BEGIN RECORDS SHOWN
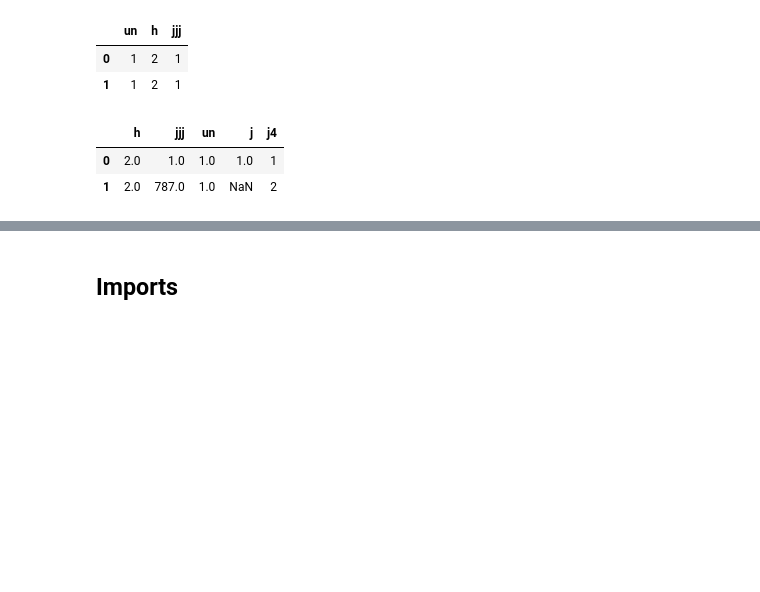
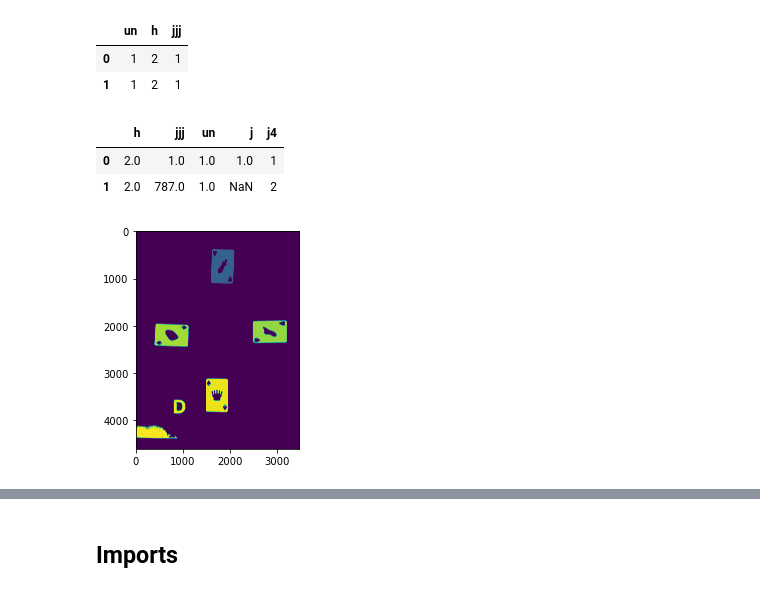
Before and after one commit to Ghalicb/IAPR-squad-lab, a Jupyter notebook: project/project.ipynb, the cells around one changed output, grey strips where cells are left out. Cells and saved outputs as stored; diff of their text form; code cells hidden in the pictures; blank space fills up the shorter version.

```diff
--- a/project/project.ipynb
+++ b/project/project.ipynb
@@ -125,9 +125,10 @@ def segment_and_plot_cards_and_dealer(coloured_image):
     # CREATE Series THAT STORES ALL INFORMATION ABOUT The Dealer
     dealer_feature1_series = (df_objs["area"]-D_REF_AREA_MEAN)/D_REF_AREA_STD
     dealer_feature2_series = (df_objs["filled_area"]-D_REF_FILLED_AREA_MEAN)/D_REF_FILLED_AREA_STD
-    dealer_similarity_distances_series = (dealer_feature1_series**2+cards_feature2_series**2)**0.5
+    dealer_similarity_distances_series = (dealer_feature1_series**2+dealer_feature2_series**2)**0.5
     df_objs["dealer_similarity_measure"] = dealer_similarity_distances_series
-    dealer_series = df_objs.nsmallest(1, "dealer_similarity_measure")
+    dealer_series = df_objs.nsmallest(1, "dealer_similarity_measure").iloc[0]
+    dealer_series
     dealer_centr0 = dealer_series["centroid-0"]
     dealer_centr1 = dealer_series["centroid-1"]
     # CREATE DF THAT STORES ALL INFORMATION ABOUT CARDS
@@ -140,23 +141,23 @@ def segment_and_plot_cards_and_dealer(coloured_image):
 
     ordered_cards_only_df = pd.DataFrame()
 
-    player1_series = cards_only_df.iloc[cards_only_df["centroid-0"].idxmax()] # use nlargest maybe...
-    player2_series = cards_only_df.iloc[cards_only_df["centroid-1"].idxmax()]
-    player3_series = cards_only_df.iloc[cards_only_df["centroid-0"].idxmin()]
-    player4_series = cards_only_df.iloc[cards_only_df["centroid-1"].idxmin()]
-
-    ordered_cards_only_df = ordered_cards_only_df.append(player1_series, ignore_index=True)
-                                                 .append(player2_series, ignore_index=True)
-                                                 .append(player3_series, ignore_index=True)
-                                                 .append(player4_series, ignore_index=True)
-
-
-
+    player1_series = cards_only_df.loc[cards_only_df["centroid-0"].idxmax()] # use nlargest maybe...
+    player2_series = cards_only_df.loc[cards_only_df["centroid-1"].idxmax()]
+    player3_series = cards_only_df.loc[cards_only_df["centroid-0"].idxmin()]
+    player4_series = cards_only_df.loc[cards_only_df["centroid-1"].idxmin()]
+    ordered_cards_only_df = ordered_cards_only_df.append(player1_series, ignore_index=True).append(player2_series, ignore_index=True).append(player3_series, ignore_index=True).append(player4_series, ignore_index=True)
     ordered_cards_only_df["player"] = [1,2,3,4]
 
     # FIND CARD OF DEALER
+
+
     ordered_cards_only_df["dealer"] = [False,False,False,False]
-    distances_to_dealer_series = ((ordered_cards_only_df["centroid-0"]-dealer_centr0)**2 + (ordered_cards_only_df["centroid-1"]-dealer_cent1)**2)**0.5
+    distances_to_dealer_series = ((ordered_cards_only_df["centroid-0"]-dealer_centr0)**2 + (ordered_cards_only_df["centroid-1"]-dealer_centr1)**2)**0.5
     ordered_cards_only_df.loc[distances_to_dealer_series.idxmin(),"dealer"] = True
+    plt.imshow(labeled_im)
 
-    plt.imshow(labeled_im)
+    return ordered_cards_only_df
+# %%
+t = segment_and_plot_cards_and_dealer(dict_data['game1']['round1'])
+# %% [output]
+[figure, added]
```
Also changed, not shown: parts of 2 cells of this notebook.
END RECORDS SHOWN
WORK TASK:
Filter the entries and keep only the lines holding "THAT".

SOLUTION TO THE EXERCISE:
     # CREATE Series THAT STORES ALL INFORMATION ABOUT The Dealer
     # CREATE DF THAT STORES ALL INFORMATION ABOUT CARDS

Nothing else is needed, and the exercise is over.